September 21, 2012 | By Tiffany Hsu
Gov. Jerry Brown signed a bill into law that will allow Californians to make certain foods and baked goods at home and then sell them to stores, restaurants and directly to consumers. On Friday, Brown signed AB 1616 , which supporters say will create a lucrative cottage food industry in the state and serve as an alternative source of income for residents. Now, wannabe entrepreneuers can skip the expensive step of leasing certified commercial kitchens before selling their home-prepared confections.
November 7, 2012 | By Marc Lifsher, Los Angeles Times
SACRAMENTO - Despite Tuesday's loss at the polls, proponents of labeling genetically engineered foods vowed to press ahead for tougher regulation nationwide of food with genetically manipulated ingredients. By 53.1% to 46.9%, voters defeated Proposition 37, a ballot measure that would have made California the first state in the nation to require such labels on some fresh produce and processed foods, such as corn, soybeans and beet sugar, whose DNA has been altered by scientists. The measure fell victim to a media blitz bankrolled by $46 million in campaign contributions from big biotech companies, including Monsanto Co., grocery manufacturers and agricultural firms.

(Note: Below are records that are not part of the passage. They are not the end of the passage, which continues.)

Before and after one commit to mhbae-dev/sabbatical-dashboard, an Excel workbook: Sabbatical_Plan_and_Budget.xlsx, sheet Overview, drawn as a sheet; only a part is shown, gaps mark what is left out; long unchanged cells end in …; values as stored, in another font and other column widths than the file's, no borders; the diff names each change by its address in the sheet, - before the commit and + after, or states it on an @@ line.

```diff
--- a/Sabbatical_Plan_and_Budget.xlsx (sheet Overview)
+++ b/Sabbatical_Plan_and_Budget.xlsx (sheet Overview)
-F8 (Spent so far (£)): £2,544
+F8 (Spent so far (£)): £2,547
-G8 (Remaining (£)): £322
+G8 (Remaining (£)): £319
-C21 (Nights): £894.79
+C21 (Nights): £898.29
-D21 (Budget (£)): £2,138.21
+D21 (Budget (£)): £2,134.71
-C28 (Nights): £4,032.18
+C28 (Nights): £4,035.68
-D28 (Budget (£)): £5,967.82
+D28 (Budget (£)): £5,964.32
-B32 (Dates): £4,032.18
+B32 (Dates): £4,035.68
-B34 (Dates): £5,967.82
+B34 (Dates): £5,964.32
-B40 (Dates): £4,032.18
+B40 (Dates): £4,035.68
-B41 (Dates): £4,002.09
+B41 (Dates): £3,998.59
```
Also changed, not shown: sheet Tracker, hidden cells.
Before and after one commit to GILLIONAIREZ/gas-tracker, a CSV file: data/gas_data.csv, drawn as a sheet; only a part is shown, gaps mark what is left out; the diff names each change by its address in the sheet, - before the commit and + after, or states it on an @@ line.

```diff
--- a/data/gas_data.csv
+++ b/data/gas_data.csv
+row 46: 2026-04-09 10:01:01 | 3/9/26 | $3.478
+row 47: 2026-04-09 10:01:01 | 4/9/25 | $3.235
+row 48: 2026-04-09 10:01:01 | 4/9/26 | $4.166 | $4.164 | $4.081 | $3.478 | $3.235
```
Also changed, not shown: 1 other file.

January 4, 2013 | By Neela Banerjee and Alana Semuels, Los Angeles Times
The Food and Drug Administration has proposed sweeping rules to curtail food-borne illnesses that kill thousands of Americans annually - and, in the process, to transform itself into an agency that prevents contamination, not one that merely investigates outbreaks. The rules, drafted with an eye toward strict standards in California and some other states, enable the implementation of the landmark Food Safety Modernization Act that President Obama signed two years ago in response to a string of deadly outbreaks of illness from contaminated spinach, eggs, peanut butter and imported produce.
July 28, 1988 | DAVID G. SAVAGE and RICHARD C. PADDOCK, Times Staff Writers
A White House policy council, reacting to pleas from the food industry, decided Wednesday to consider whether the federal government should nullify the authority of California's Proposition 65 to require consumer warnings on food products.
March 8, 2013 | By Tiffany Hsu, Los Angeles Times
Although California voters didn't back the labeling of products made with genetically modified ingredients, the practice will soon be mandatory at Whole Foods Market Inc. The chain, known for its upscale emporiums of healthful and organic foods, has decreed that all items sold in its American and Canadian stores note the presence of genetically modified organisms, or GMO, by 2018. The Austin, Texas, company says it's the first national grocer to set such a deadline. Whole Foods Co-Chief Executive Walter Robb described customer demand for the labeling as "a steady drumbeat.
January 29, 2012 | By Richard Fausset, Los Angeles Times
Ronda Storms is a Republican state senator from Florida. She is also a mom who buys the groceries for her family of four. A few months ago, Storms, 46, started noticing that some fellow shoppers were using federal food stamp money to purchase a lot of unhealthful junk. And it galled her - at a time when Florida was cutting Medicaid reimbursement rates, public school funding and jobs - that people were indulging in sugary, fatty, highly-processed treats on the public dime. "If we're going to be cutting services across the board," she said, "then people can live without potato chips, without store-bought cookies, without their sodas.
August 28, 2012 | By Tiffany Hsu, Los Angeles Times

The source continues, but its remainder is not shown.